Assistive Technology (AT) is any device or piece of equipment that allows a person to do something they couldn’t do otherwise. Essentially, AT is anything that makes participation in life easier, no matter age or ability!
AT solutions range from high-tech and expensive, to low-tech and simple.
AT for vision impairment can be broken down into several categories of technology. A few of these categories, in relation to employment are:
Video magnifiers, what used to be called closed-circuit television (CCTV), consist of a video camera used to project a magnified image onto another monitor. Magnifiers enlarge the print for those with low vision to see. The following companies offer a variety of magnifiers for different needs:
Digital Daisy Book Players

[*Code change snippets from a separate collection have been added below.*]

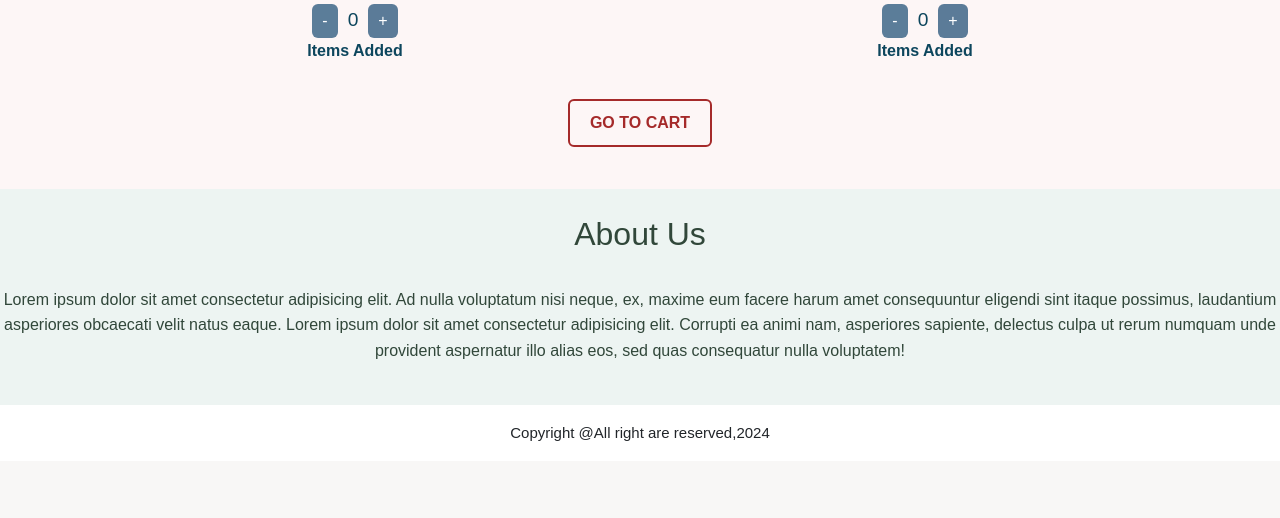
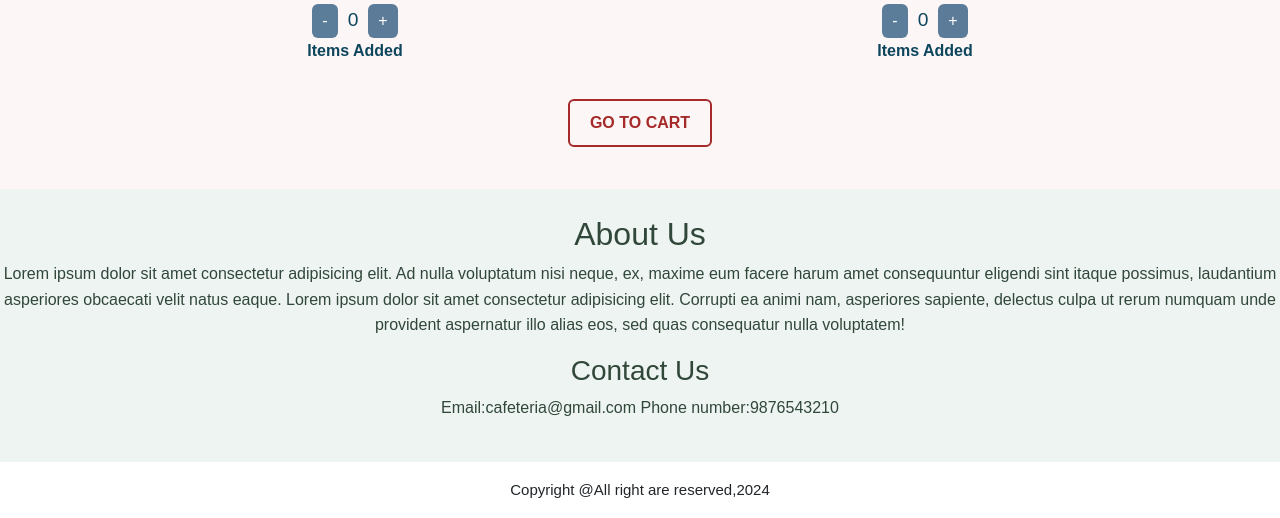
Before and after one commit to Guptaji-007/ITP, a Flask app: template my_flask_app/templates/home.html in a window 1280 px wide. Shown: the part 1558-2076 px from the top of the page. Before the commit the page ends 1999 px from the top, so only its background shows below. Run offline with Flask 3, Linux system fonts and the light colour scheme; the template is opened without the code that fills it, so the values that code supplies are empty.

Commit message:
html changes

```diff
--- a/my_flask_app/app.py
+++ b/my_flask_app/app.py
@@ -1,7 +1,7 @@
 from flask import Flask, render_template, redirect, jsonify, request,url_for , session
 from flask_wtf import FlaskForm
 from wtforms import StringField, IntegerField
-from wtforms.validators import DataRequired, Length, NumberRange
+from wtforms.validators import DataRequired, Length, NumberRange ,Regexp
 import pymysql
 import os
 import asyncio
@@ -30,7 +30,11 @@ app.config['SECRET_KEY'] = SECRET_KEY  # Required by Flask-WTF
 # Define the form class
 class ReservationForm(FlaskForm):
     name = StringField('Name', validators=[DataRequired()])
-    phone_number = StringField('Phone Number', validators=[DataRequired(), Length(min=10, max=10)])
+    phone_number = StringField('Phone Number', validators=[
+        DataRequired(),
+        Length(min=10, max=10),
+        Regexp('^[0-9]*$', message='Phone number must contain only numerical digits')
+    ])
     table_number = IntegerField('Table Number', validators=[DataRequired(), NumberRange(min=1)])
 
 name=''
@@ -79,7 +83,7 @@ def index():
     form = ReservationForm()
     return render_template('new.html', form=form)
 
-total_items_food=0
+# total_items_food=0
 
 # @app.route('/update_total_items_food', methods=['GET'])
 # def update_total_items_food():
--- a/my_flask_app/templates/final.html
+++ b/my_flask_app/templates/final.html
@@ -37,7 +37,7 @@
         <h1>Thank You for Your Order!</h1>
         <p>Your order has been successfully placed.</p>
         <p class="order-status">Order Placed Successfully</p>
-        <p>We appreciate your business and hope you enjoy your purchase.</p>
+        <p>We appreciate your order and hope you enjoy your purchase.</p>
         <p>For any inquiries regarding your order, please contact our customer support.</p>
     </div>
 </body>
--- a/my_flask_app/templates/home.html
+++ b/my_flask_app/templates/home.html
@@ -120,8 +120,8 @@
       <div class="row">
         <div class="col-6">
           <div class="dish">
-              <img class="shadow p-3 bg-body-tertiary rounded"
-                src="{{ url_for('static', filename='image/dish3.jpeg') }}" alt="Dish 3" />
+            <img class="shadow p-3 bg-body-tertiary rounded" src="{{ url_for('static', filename='image/dish3.jpeg') }}"
+              alt="Dish 3" />
             <h3 class="mt-3 dish-name"><b>Cappuccino Coffee</b></h3>
             <div>
               <b>₹</b><span class="dish-price"><b>150</b></span>
@@ -136,8 +136,8 @@
         </div>
         <div class="col-6">
           <div class="dish">
-              <img class="shadow p-3 bg-body-tertiary rounded"
-                src="{{ url_for('static', filename='image/dish4.jpeg') }}" alt="Dish 4" />
+            <img class="shadow p-3 bg-body-tertiary rounded" src="{{ url_for('static', filename='image/dish4.jpeg') }}"
+              alt="Dish 4" />
             <h3 class="mt-3 dish-name"><b>Masala Chai</b></h3>
             <div>
               <b>₹</b><span class="dish-price"><b>100</b></span>
@@ -167,7 +167,7 @@
     <center style="color: #31473a">
       <br />
       <h2>About Us</h2>
-      <br />
+
       <p style="color: #31473a">
         Lorem ipsum dolor sit amet consectetur adipisicing elit. Ad nulla
         voluptatum nisi neque, ex, maxime eum facere harum amet consequuntur
@@ -177,9 +177,17 @@
         numquam unde provident aspernatur illo alias eos, sed quas consequatur
         nulla voluptatem!
       </p>
-      <br />
+
+      <div class="text-left mt-3">
+        <h3>Contact Us</h3>
+        <p >Email:cafeteria@gmail.com Phone number:9876543210</p>
+         <!-- <p style="font-size: 15px"> Phone number:9876543210</p> -->
+      </div>
+      <br>
     </center>
   </section>
+
+
 
   <div class="text-center mt-3">
     <p style="font-size: 15px">Copyright @All right are reserved,2024</p>
```
Lines whose indentation alone changed are shown as unchanged.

Talking book players are devices that play digital audio books. The National Library Service for the Blind provides a free player for audio books and magazines, based on eligibility. Click here for more information!
Here are some additional options for players:
Scanning and Reading Solutions
Taking Notes and Writing
Braille embossers are impact printers that convert text to tactile Braille cells. Using Braille translation software, a print document can be embossed with relative ease, making Braille production efficient and cost effective.
Electronic Braille Notetakers
An electronic braille note taker is a personal digital assistant with speech and Braille output. The user can read and write files, keep contacts and appointments, and do basic web browsing with email handling.
A refreshable Braille display is an electro-mechanical device for displaying Braille characters, by means of computer driven pins. Blind users can use Braille displays to read text output.
Braille displays provide access to information on a computer screen in braille.
Braille printers print hardcopy information from computer devices.
Braille note takers are portable devices with braille keyboards for entering information.
Computer and Internet Use
The contents of this website were developed with support from the Vocational Rehabilitation Technical Assistance Center for Targeted Communities (VR TAC TC: Project E3) at the Department of Rehabilitation and Disability Studies, Southern University, Baton Rouge, LA through a subcontract to the University of Kentucky, funded by the U.S. Department of Education, Rehabilitation Services Administration (Grant# H264F15003). Any opinions, findings, and conclusions or recommendations expressed in this material are those of the author(s) and do not necessarily reflect the views of the U. S. Department of Education or SUBR.